A sacroiliac dislocation is a severe injury to the pelvis in which the joint that typically connects the pelvis onto the spine is torn loose and moves out of place. Because the pelvis is like a box, it must be fractured in two or more places for the pelvic bones to be unstable. The most frequent cause of a sacroiliac dislocation is trauma such as being struck by a car or being injured from a fall.
What is the Sacral Luxation Repair procedure?
Sacroiliac luxations must be surgically repaired if there is mild to severe separation of the pelvic bone from the spine. If both left and right sacroiliac joints are separated or if your dog or cat has signs of sciatic nerve damage then sacral luxation repair is necessary. If the sciatic nerve function is damaged, surgery needs to be completed as quickly as possible to reduce pressure on the nerve. This helps to avoid permanent damage to the nerve. Dislocation of the sacroiliac joint is repaired using one or two screws or a pin. Usually surgery is performed with the aid of interventional radiography and one or two very small incisions; otherwise, a traditional open surgical approach (larger incision) and repair of the dislocation is performed.
How long will my pet be in the hospital?
The PET will be kept for 1 night postoperatively.
What is the prognosis following surgery?
Prognosis for lumbar sacral luxation is very good as long as no nerve root damage has occurred.
What post-operative care is required after surgery?
Postoperative care usually involves strict confinement over 6 weeks, pain control, and rehabilitation.
What are the complications or risks associated with this surgery?
Risk of surgery involves potential damage to nerve roots by hardware.
Are any follow-up appointments required during the post-operative period?

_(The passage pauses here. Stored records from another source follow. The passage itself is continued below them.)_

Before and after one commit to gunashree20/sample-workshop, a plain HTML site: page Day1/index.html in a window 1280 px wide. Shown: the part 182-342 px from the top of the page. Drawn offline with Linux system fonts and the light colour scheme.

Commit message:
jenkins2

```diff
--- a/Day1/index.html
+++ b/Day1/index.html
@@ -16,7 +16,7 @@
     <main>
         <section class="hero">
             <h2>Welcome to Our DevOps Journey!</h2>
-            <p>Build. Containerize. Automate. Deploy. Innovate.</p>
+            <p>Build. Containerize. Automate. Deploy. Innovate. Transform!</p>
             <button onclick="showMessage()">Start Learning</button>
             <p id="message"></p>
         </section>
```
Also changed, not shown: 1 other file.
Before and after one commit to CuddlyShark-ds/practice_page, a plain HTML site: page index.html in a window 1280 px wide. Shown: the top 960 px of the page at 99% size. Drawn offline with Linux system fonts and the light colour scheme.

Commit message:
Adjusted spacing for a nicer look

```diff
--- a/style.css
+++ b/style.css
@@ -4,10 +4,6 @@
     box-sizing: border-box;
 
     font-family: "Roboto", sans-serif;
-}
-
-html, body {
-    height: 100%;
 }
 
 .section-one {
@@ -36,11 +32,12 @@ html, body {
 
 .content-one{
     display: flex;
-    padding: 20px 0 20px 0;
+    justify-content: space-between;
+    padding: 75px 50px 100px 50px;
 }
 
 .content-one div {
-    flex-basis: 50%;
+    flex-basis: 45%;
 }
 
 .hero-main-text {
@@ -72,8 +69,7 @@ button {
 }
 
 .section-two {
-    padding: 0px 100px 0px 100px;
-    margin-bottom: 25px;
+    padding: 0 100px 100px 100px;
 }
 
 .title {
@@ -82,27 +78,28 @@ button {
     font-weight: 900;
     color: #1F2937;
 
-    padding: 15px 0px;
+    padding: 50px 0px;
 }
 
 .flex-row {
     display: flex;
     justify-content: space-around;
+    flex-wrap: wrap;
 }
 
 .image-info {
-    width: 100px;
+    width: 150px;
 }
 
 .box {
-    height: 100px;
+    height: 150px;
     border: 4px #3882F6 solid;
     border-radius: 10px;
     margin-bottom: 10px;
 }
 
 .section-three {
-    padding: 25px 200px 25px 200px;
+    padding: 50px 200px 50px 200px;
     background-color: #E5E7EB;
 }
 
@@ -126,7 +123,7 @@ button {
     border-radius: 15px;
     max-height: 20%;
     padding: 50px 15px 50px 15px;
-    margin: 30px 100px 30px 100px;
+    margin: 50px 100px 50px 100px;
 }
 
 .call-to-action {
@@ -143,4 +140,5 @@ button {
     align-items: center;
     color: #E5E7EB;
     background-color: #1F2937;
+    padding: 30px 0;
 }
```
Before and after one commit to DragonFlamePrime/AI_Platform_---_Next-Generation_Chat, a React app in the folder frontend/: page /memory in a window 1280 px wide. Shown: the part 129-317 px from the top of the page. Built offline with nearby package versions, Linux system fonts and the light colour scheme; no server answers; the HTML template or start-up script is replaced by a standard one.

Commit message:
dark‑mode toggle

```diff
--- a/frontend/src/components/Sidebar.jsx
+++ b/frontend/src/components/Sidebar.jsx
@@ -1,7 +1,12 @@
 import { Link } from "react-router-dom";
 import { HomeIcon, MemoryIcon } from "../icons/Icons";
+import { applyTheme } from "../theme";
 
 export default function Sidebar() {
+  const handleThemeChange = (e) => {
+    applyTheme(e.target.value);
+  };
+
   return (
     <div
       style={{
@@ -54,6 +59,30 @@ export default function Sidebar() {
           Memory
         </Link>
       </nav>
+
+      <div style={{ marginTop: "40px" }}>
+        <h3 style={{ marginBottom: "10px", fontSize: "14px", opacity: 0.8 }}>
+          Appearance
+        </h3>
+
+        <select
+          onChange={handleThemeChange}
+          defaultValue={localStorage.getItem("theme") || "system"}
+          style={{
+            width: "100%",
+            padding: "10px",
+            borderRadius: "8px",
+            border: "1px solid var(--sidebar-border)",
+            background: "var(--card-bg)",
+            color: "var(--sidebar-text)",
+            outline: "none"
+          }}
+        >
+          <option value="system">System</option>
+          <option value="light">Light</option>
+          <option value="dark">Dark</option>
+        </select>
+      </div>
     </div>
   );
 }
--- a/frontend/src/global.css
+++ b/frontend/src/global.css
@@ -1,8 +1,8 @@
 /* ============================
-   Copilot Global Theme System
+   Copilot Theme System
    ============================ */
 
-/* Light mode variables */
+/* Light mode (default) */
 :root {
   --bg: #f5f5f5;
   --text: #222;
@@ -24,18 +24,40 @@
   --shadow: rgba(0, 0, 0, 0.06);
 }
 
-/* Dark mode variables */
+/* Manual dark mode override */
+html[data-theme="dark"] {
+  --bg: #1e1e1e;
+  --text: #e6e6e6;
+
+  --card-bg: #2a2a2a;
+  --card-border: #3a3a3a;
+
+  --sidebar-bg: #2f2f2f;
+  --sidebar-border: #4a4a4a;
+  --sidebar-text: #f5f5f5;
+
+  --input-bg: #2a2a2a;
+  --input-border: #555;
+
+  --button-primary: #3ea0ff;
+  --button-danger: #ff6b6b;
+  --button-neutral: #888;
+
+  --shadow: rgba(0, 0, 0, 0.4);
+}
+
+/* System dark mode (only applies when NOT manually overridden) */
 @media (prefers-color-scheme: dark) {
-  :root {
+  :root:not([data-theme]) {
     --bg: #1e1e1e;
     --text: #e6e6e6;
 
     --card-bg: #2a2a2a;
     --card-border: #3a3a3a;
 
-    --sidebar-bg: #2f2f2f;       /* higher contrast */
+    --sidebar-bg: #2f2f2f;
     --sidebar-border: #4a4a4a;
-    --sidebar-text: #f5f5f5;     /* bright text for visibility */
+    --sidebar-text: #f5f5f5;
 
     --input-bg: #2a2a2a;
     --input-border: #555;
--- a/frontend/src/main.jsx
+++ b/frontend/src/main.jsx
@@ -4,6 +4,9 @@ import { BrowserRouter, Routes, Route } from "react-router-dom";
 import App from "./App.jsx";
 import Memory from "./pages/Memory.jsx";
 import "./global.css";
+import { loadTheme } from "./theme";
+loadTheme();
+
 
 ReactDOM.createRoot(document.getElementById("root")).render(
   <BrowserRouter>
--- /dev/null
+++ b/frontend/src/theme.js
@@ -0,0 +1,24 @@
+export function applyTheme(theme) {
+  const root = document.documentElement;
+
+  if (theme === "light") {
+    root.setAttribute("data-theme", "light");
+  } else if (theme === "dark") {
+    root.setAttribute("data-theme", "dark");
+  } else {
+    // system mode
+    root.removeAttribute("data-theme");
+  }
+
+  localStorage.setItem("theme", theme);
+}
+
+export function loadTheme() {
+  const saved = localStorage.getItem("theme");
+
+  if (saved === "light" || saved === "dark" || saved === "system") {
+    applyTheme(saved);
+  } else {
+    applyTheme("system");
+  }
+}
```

Postoperative appointments involving a 10 day incisional recheck and follow-up radiographs at 30 and 60 days.